The post and ideas that are presented caught my attention because I think that educators should be aware of this phenomena and consider it when preparing activities for our students. This is especially important when we're trying to present e-learning to students that have low ICT skills. In this case the chosen online learning environment and especially the human support should be simple and available enough to represent a manageable challenge for students - but on the other hand we should consider students that are "digitally native" and give them enough challenges to avoid boredom. And of course - here comes the tricky part. How can we find an equilibrium and satisfy all groups of students?
Perhaps one way to solve this problem could be to motivate students with higher skills to help students with lower skills - in this way experienced users get some challenges while newbies get the needed support and the ability to improve their "digital" skills and begin the "digital immigration" process. Also, in this way students start learning how to cooperate online, start building a positive online community, and construct knowledge and group identity. And let's not forget that this method could also be used by faculty staff - teacher and tutors after all have different attitudes and skills towards e-learning and I think that building an online support community within an organization can strengthen relationship between teachers/tutors, improve skills and attitudes toward ICT, and consequently contribute to a more effective delivery of e-learning courses. I certainly think we should be giving this idea a try in our practical work and engage more people in the flow where they'll be receptive and positive about learning new things and skills!
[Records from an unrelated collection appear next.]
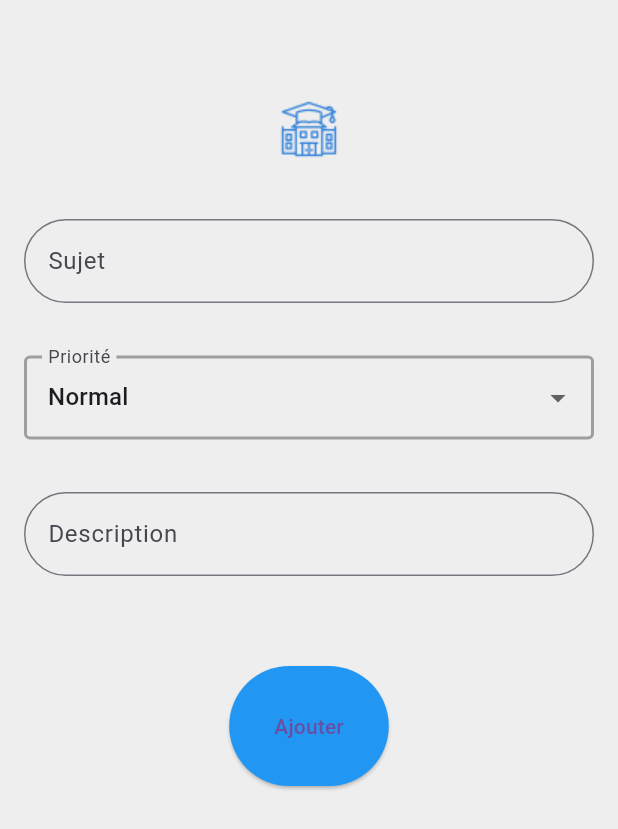
After one commit to todoyalee/chat_edums, a Flutter app: the screen it shows after launch, after a tap on the "add" icon, on a phone screen of 412 x 824 dp. The commit adds this screen. Shown: the top 829 px of the screen. Run offline on Flutter 3.47's test engine with Material 3 defaults, Android fonts, the phone set to English and light mode, and no system bars; our stand-ins replace dio, get.

Commit message:
feat:adding_reclamation_page

```diff
--- a/lib/main.dart
+++ b/lib/main.dart
@@ -1,9 +1,10 @@
 import 'package:flutter/material.dart';
 import 'package:get/get.dart';
-import 'package:chat_edums/routes/app_routes.dart'; // Import your routes
+import 'package:chat_edums/routes/app_routes.dart';
+import 'package:chat_edums/views/reclamation.dart';
 
 void main() {
-  runApp(MyApp());
+  runApp(ReclamationApp());
 }
 
 class MyApp extends StatelessWidget {
--- a/lib/routes/app_routes.dart
+++ b/lib/routes/app_routes.dart
@@ -13,10 +13,6 @@ class AppRoutes {
   static List<GetPage> pages = [
     GetPage(name: cardScreen, page: () => CardPage()),
     GetPage(name: messageScreen, page: () => message()),
-    GetPage(
-        name: chatScreen,
-        page: () => ChatScreen(
-            //headerText: "aa",
-            ))
+    GetPage(name: chatScreen, page: () => ChatScreen())
   ];
 }
--- a/lib/components/appBar.dart
+++ b/lib/views/components/appBar.dart
@@ -29,9 +29,12 @@ class AppBarW extends StatelessWidget implements PreferredSizeWidget {
       title: Row(
         children: [
           SizedBox(
-            width: 82,
+            width: 22,
           ),
+//          image,
+
           Image.asset("assets/schooll.png"),
+
           SizedBox(
             width: 50,
           ),
--- a/lib/views/message.dart
+++ b/lib/views/message.dart
@@ -1,5 +1,5 @@
 import 'package:flutter/material.dart';
-import 'package:chat_edums/components/messageCard.dart';
+import 'package:chat_edums/views/components/messageCard.dart';
 import 'package:get/get.dart';
 import 'package:chat_edums/views/chatScreen.dart';
 
@@ -12,44 +12,6 @@ class message extends StatefulWidget {
 
 class _messageState extends State<message> {
   // List of messages with their details
-  final List<Map<String, String>> messages = [
-    {
-      "text": "Scolarité",
-      "date": "12/10/2023",
-      "notificationCount": "5",
-      "images": "assets/back.jpg",
-    },
-    {
-      "text": "Administration",
-      "date": "12/10/2023",
-      "notificationCount": "2",
-      "images": "assets/stand.jpg",
-    },
-    {
-      "text": "Cantine",
-      "date": "12/10/2023",
-      "notificationCount": "7",
-      "images": "assets/schooll.png",
-    },
-    {
-      "text": "Transport",
-      "date": "12/10/2023",
-      "notificationCount": "3",
-      "images": "assets/schooll.png",
-    },
-    {
-      "text": "Francais",
-      "date": "12/10/2023",
-      "notificationCount": "3",
-      "images": "assets/stand.jpg"
-    },
-    {
-      "text": "Anglais",
-      "date": "12/10/2023",
-      "notificationCount": "3",
-      "images": "assets/schooll.png"
-    },
-  ];
 
   @override
   Widget build(BuildContext context) {
@@ -97,24 +59,7 @@ class _messageState extends State<message> {
               SizedBox(
                 height: 25,
               ),
-              Expanded(
-                flex: 4,
-                child: ListView.builder(
-                  itemCount: messages.length,
-                  itemBuilder: (context, index) {
-                    final message = messages[index];
-                    return CustomCard(
-                      image: message["images"]!,
-                      text: message["text"]!,
-                      date: message["date"]!,
-                      notificationCount: message["notificationCount"]!,
-                    );
-                    //const SizedBox(height: 20),
-                    //],
-                    //);
-                  },
-                ),
-              ),
+              Expanded(flex: 4, child: MessageList()),
               Row(
                 mainAxisAlignment: MainAxisAlignment.spaceAround,
                 children: [
@@ -142,7 +87,7 @@ class _messageState extends State<message> {
                   ),
                 ],
               ),
-              const SizedBox(height: 20), // Optional spacing below the button
+              const SizedBox(height: 20),
             ],
           ),
         ),
--- /dev/null
+++ b/lib/views/reclamation.dart
@@ -0,0 +1,314 @@
+import 'package:flutter/material.dart';
+import 'package:flutter/rendering.dart';
+
+void main() => runApp(ReclamationApp());
+
+class ReclamationApp extends StatelessWidget {
+  @override
+  Widget build(BuildContext context) {
+    return MaterialApp(
+      title: 'Reclamation Management',
+      theme: ThemeData(
+        primarySwatch: Colors.blue,
+        visualDensity: VisualDensity.adaptivePlatformDensity,
+      ),
+      home: ReclamationPage(),
+    );
+  }
+}
+
+class Reclamation {
+  final String sujet;
+  final String priorite;
+  final String statut;
+  final String description;
+
+  Reclamation({
+    required this.sujet,
+    required this.priorite,
+    required this.statut,
+    required this.description,
+  });
+}
+
+class ReclamationPage extends StatefulWidget {
+  @override
+  _ReclamationPageState createState() => _ReclamationPageState();
+}
+
+class _ReclamationPageState extends State<ReclamationPage> {
+  final List<Reclamation> reclamations = [];
+  String? filterPriority;
+
+  void addReclamation(Reclamation reclamation) {
+    setState(() {
+      reclamations.add(reclamation);
+    });
+  }
+
+  void filterReclamations(String? priority) {
+    setState(() {
+      filterPriority = priority;
+    });
+  }
+
+  @override
+  Widget build(BuildContext context) {
+    return Scaffold(
+      body: Container(
+        decoration: BoxDecoration(
+          image: DecorationImage(
+            image: AssetImage("assets/back.jpg"),
+            fit: BoxFit.cover,
+          ),
+        ),
+        child: Column(
+          children: [
+            //   Padding(
+            //padding: const EdgeInsets.all(60.0),
+            //child:
+            DropdownButton<String>(
+              hint: const Text("Filtrer par priorité"),
+              value: filterPriority,
+              underline: Container(),
+              items: const [
+                DropdownMenuItem(value: null, child: Text('Tous')),
+                DropdownMenuItem(value: 'Normal', child: Text('Normal')),
+                DropdownMenuItem(value: 'Urgent', child: Text('Urgent')),
+              ],
+              onChanged: filterReclamations,
+            ),
+            //),
+            Expanded(
+              child: ListView.builder(
+                padding: const EdgeInsets.all(8.0),
+                itemCount: reclamations.length,
+                itemBuilder: (context, index) {
+                  final reclamation = reclamations[index];
+                  return filterPriority == null ||
+                          filterPriority == 'Tous' ||
+                          reclamation.priorite == filterPriority
+                      ? ReclamationCard(reclamation: reclamation)
+                      : const SizedBox();
+                },
+              ),
+            ),
+          ],
+        ),
+      ),
+      floatingActionButton: FloatingActionButton(
+        onPressed: () => Navigator.push(
+          context,
+          MaterialPageRoute(
+            builder: (context) => AddReclamationPage(onAdd: addReclamation),
+          ),
+        ),
+        child: const Icon(Icons.add),
+      ),
+    );
+  }
+}
+
+class ReclamationCard extends StatelessWidget {
+  final Reclamation reclamation;
+
+  const ReclamationCard({Key? key, required this.reclamation})
+      : super(key: key);
+
+  @override
+  Widget build(BuildContext context) {
+    return Card(
+      margin: const EdgeInsets.symmetric(vertical: 8.0, horizontal: 16.0),
+      shape: RoundedRectangleBorder(
+        borderRadius: BorderRadius.circular(15),
+      ),
+      elevation: 5,
+      color: Colors.white.withOpacity(0.9),
+      child: Padding(
+        padding: const EdgeInsets.all(16.0),
+        child: Row(
+          children: [
+            Column(
+              crossAxisAlignment: CrossAxisAlignment.center,
+              children: [
+                SizedBox(
+                  height: 30,
+                ),
+                Text(
+                  'Sujet: ${reclamation.sujet}',
+                  style: const TextStyle(
+                    fontWeight: FontWeight.bold,
+                    fontSize: 18,
+                    color: Colors.blueAccent,
+                  ),
+                ),
+                const SizedBox(height: 8.0),
+                Text(
+                  'Priorité: ${reclamation.priorite}',
+                  style: TextStyle(
+                    fontSize: 16,
+                    color: reclamation.priorite == 'Urgent'
+                        ? Colors.red
+                        : Colors.black,
+                  ),
+                ),
+                const SizedBox(height: 4.0),
+                Text('Statut: ${reclamation.statut}'),
+                const SizedBox(height: 4.0),
+                Text('Description: ${reclamation.description}'),
+              ],
+            ),
+            SizedBox(
+              width: 90,
+            ),
+            Container(
+              decoration: BoxDecoration(
+                  image: DecorationImage(image: AssetImage("assets/r.png"))),
+            )
+          ],
+        ),
+      ),
+    );
+  }
+}
+
+class AddReclamationPage extends StatefulWidget {
+  final Function(Reclamation) onAdd;
+
+  const AddReclamationPage({Key? key, required this.onAdd}) : super(key: key);
+
+  @override
+  _AddReclamationPageState createState() => _AddReclamationPageState();
+}
+
+class _AddReclamationPageState extends State<AddReclamationPage> {
+  final _formKey = GlobalKey<FormState>();
+  String sujet = '';
+  String priorite = 'Normal';
+  String statut = 'En attente';
+  String description = '';
+
+  @override
+  Widget build(BuildContext context) {
+    return Scaffold(
+      backgroundColor: Colors.grey[200],
+      body: Padding(
+        padding: const EdgeInsets.all(16.0),
+        child: Form(
+          key: _formKey,
+          child: Container(
+            decoration: BoxDecoration(
+
+                /*
+                image: DecorationImage(
+                    image: AssetImage("assets/back.jpg"), fit: BoxFit.cover)
+                    */
+                ),
+            child: Column(
+              //mainAxisAlignment: MainAxisAlignment.center,
+              children: [
+                SizedBox(
+                  height: 50,
+                ),
+                Image.asset(
+                    "assets/schooll.png",
+                    ),
+                SizedBox(
+                  height: 40,
+                ),
+                TextFormField(
+                  maxLines: null,
+                  keyboardType: TextInputType.multiline,
+                  style: TextStyle(color: Colors.grey[400]),
+                  decoration: const InputDecoration(
+                    hintStyle: TextStyle(color: Colors.white),
+                    border: OutlineInputBorder(
+                      borderRadius: BorderRadius.all(
+                          Radius.circular(50.0)), // Rounded corners
+                      borderSide: BorderSide(
+                        color: Colors.grey, // Normal border color
+                      ),
+                    ),
+                    labelText: 'Sujet',
+                  ),
+                  onChanged: (value) => sujet = value,
+                  validator: (value) =>
+                      value!.isEmpty ? 'Veuillez entrer un sujet' : null,
+                ),
+                const SizedBox(height: 35.0),
+                Container(
+                  decoration: BoxDecoration(
+                    borderRadius: BorderRadius.circular(50),
+                  ),
+                  child: DropdownButtonFormField<String>(
+                    value: priorite,
+                    decoration: const InputDecoration(
+                      labelText: 'Priorité',
+                      border: OutlineInputBorder(
+                        borderRadius: BorderRadius.all(Radius.circular(150.0)),
+                      ), // Set your desired border style here
+                      enabledBorder: OutlineInputBorder(
+                        borderSide: BorderSide(
+                            color: Colors.grey,
+                            width: 2), // Border when enabled
+                      ),
+                      focusedBorder: OutlineInputBorder(
+                        borderSide: BorderSide(
+                            color: Colors.green,
+                            width: 2), // Border when focused
+                      ),
+                    ),
+                    items: const [
+                      DropdownMenuItem(value: 'Normal', child: Text('Normal')),
+                      DropdownMenuItem(value: 'Urgent', child: Text('Urgent')),
+                    ],
+                    onChanged: (value) => setState(() {
+                      priorite = value!;
+                    }),
+                  ),
+                ),
+                const SizedBox(height: 35.0),
+                TextFormField(
+                  decoration: const InputDecoration(
+                    labelText: 'Description',
+                    border: OutlineInputBorder(
+                      borderRadius: BorderRadius.all(
+                          Radius.circular(50.0)), // Rounded corners
+                      borderSide: BorderSide(
+                        color: Colors.grey,
+                      ),
+                    ),
+                  ),
+                  onChanged: (value) => description = value,
+                  validator: (value) =>
+                      value!.isEmpty ? 'Veuillez entrer une description' : null,
+                ),
+                const SizedBox(height: 60),
+                ElevatedButton(
+                  style: ElevatedButton.styleFrom(
+                      //shape:,
+                      padding: EdgeInsets.all(30),
+                      backgroundColor: Colors.blue),
+                  onPressed: () {
+                    if (_formKey.currentState!.validate()) {
+                      widget.onAdd(
+                        Reclamation(
+                          sujet: sujet,
+                          priorite: priorite,
+                          statut: statut,
+                          description: description,
+                        ),
+                      );
+                      Navigator.pop(context);
+                    }
+                  },
+                  child: const Text('Ajouter'),
+                ),
+              ],
+            ),
+          ),
+        ),
+      ),
+    );
+  }
+}
--- a/lib/views/test.dart
+++ b/lib/views/test.dart
@@ -1,6 +1,6 @@
 import 'package:flutter/material.dart';
 
-import 'package:chat_edums/components/notificationChnge.dart';
+import 'package:chat_edums/views/components/notificationChnge.dart';
 
 class MessengerInterface extends StatelessWidget {
   @override
--- a/pubspec.yaml
+++ b/pubspec.yaml
@@ -64,6 +64,7 @@ flutter:
     - assets/stand.jpg
     - assets/schooll.png
     - assets/back.jpg
+    - assets/r.png
 
   # An image asset can refer to one or more resolution-specific "variants", see
   # https://flutter.dev/assets-and-images/#resolution-aware
```
Also changed, not shown: lib/views/chatScreen.dart (+20 -12 lines), lib/views/components/messageCard.dart (renamed from lib/components/messageCard.dart, +44 -20 lines), assets/r.png (added), lib/views/components/InsertFileChoice.dart (renamed from lib/components/InsertFileChoice.dart), lib/views/components/headPage.dart (renamed from lib/components/headPage.dart), lib/views/components/notificationChnge.dart (renamed from lib/components/notificationChnge.dart), lib/views/components/predefinedMessage.dart (renamed from lib/components/predefinedMessage.dart), lib/views/components/predefinedMessageAction.dart (renamed from lib/components/predefinedMessageAction.dart).
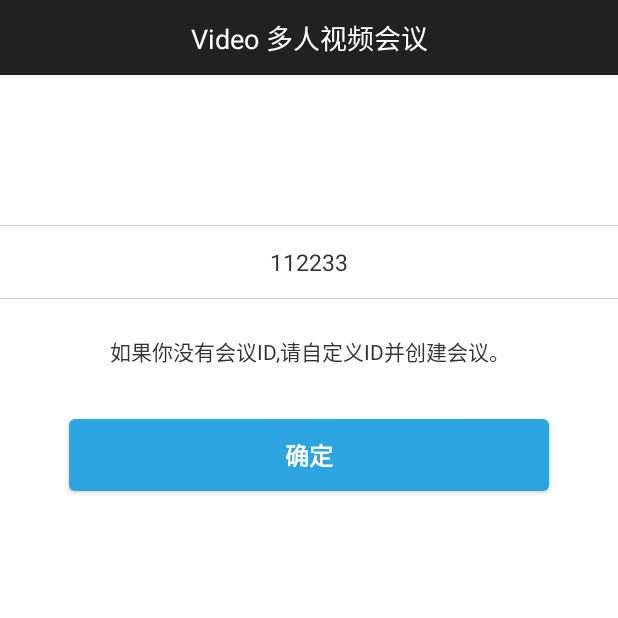
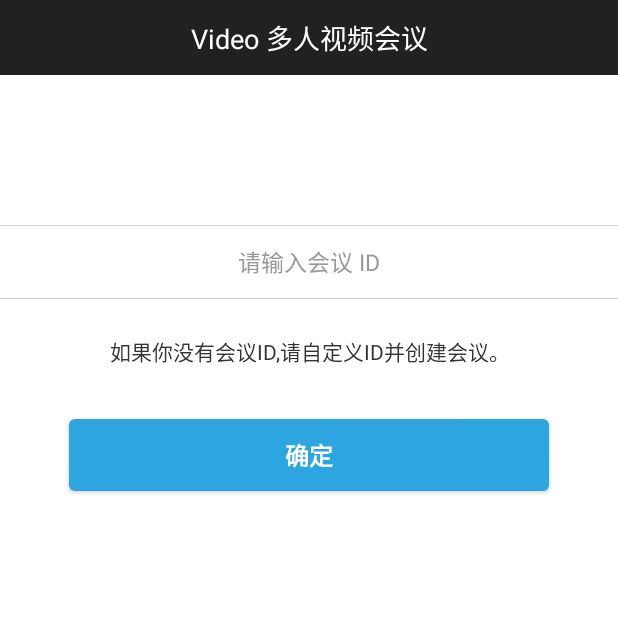
Before and after one commit to WildDogTeam/video-demo-android-conference, an Android app: the InputIdActivity screen opened directly, with no data from a screen before it, on a phone screen of 412 x 824 dp, the top half of it. Run offline under Robolectric (Android 15) with nearby library versions, the phone set to English and light mode, and no system bars; our stand-ins replace ButterKnife.

Commit message:
delete appid/conferenceId

```diff
--- a/app/src/main/res/layout/activity_input_id.xml
+++ b/app/src/main/res/layout/activity_input_id.xml
@@ -45,7 +45,7 @@
         android:imeActionLabel="@string/action_sign_in_short"
         android:imeOptions="actionUnspecified"
         android:inputType="text"
-        android:text="112233"
+        android:text=""
 
         />
 
--- a/app/src/main/res/layout/activity_main.xml
+++ b/app/src/main/res/layout/activity_main.xml
@@ -49,7 +49,7 @@
         android:imeActionLabel="@string/action_sign_in_short"
         android:imeOptions="actionUnspecified"
         android:inputType="text"
-        android:text="rtcdemo"
+        android:text=""
 
         />
 
```
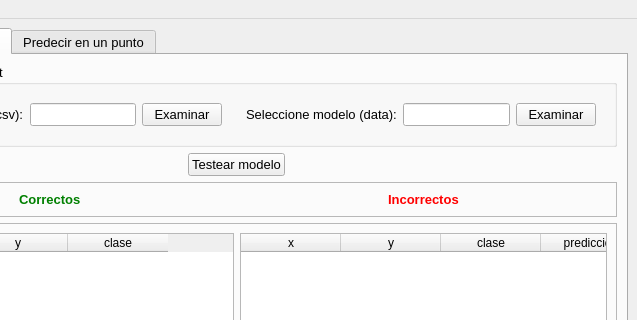
This is window.ui in gabrielhruza/iatpi as Qt 5 draws it before an edit; both pictures show x 163 to 800 and y 0 to 320 of the 800 by 600 pixel window. The edited form follows.
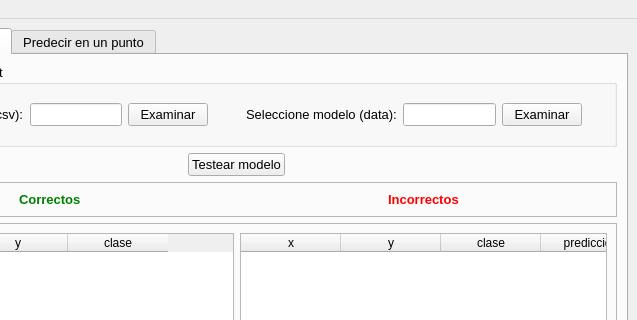
This is the edited form. The open tabs and pages were chosen to show the change. Custom widgets are drawn as their Qt base class.

Commit message: agregue mensajes de ayuda

What changed in the file:
```diff
--- a/window.ui
+++ b/window.ui
@@ -319,6 +319,16 @@
                 </property>
                </widget>
               </item>
+              <item>
+               <widget class="QLabel" name="help_test_dataset">
+                <property name="cursor">
+                 <cursorShape>WhatsThisCursor</cursorShape>
+                </property>
+                <property name="text">
+                 <string/>
+                </property>
+               </widget>
+              </item>
              </layout>
             </widget>
            </item>
@@ -352,6 +362,16 @@
                 </property>
                </widget>
               </item>
+              <item>
+               <widget class="QLabel" name="help_test_modelo">
+                <property name="cursor">
+                 <cursorShape>WhatsThisCursor</cursorShape>
+                </property>
+                <property name="text">
+                 <string/>
+                </property>
+               </widget>
+              </item>
              </layout>
             </widget>
            </item>
```
Left out of the diff: 12 changed lines with no effect on the pictures. The commit also changes 2 other files.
Note: This is just an archive post. The blog has moved to a new home at blog.ialja.com, where you will also find a copy of the entire blog.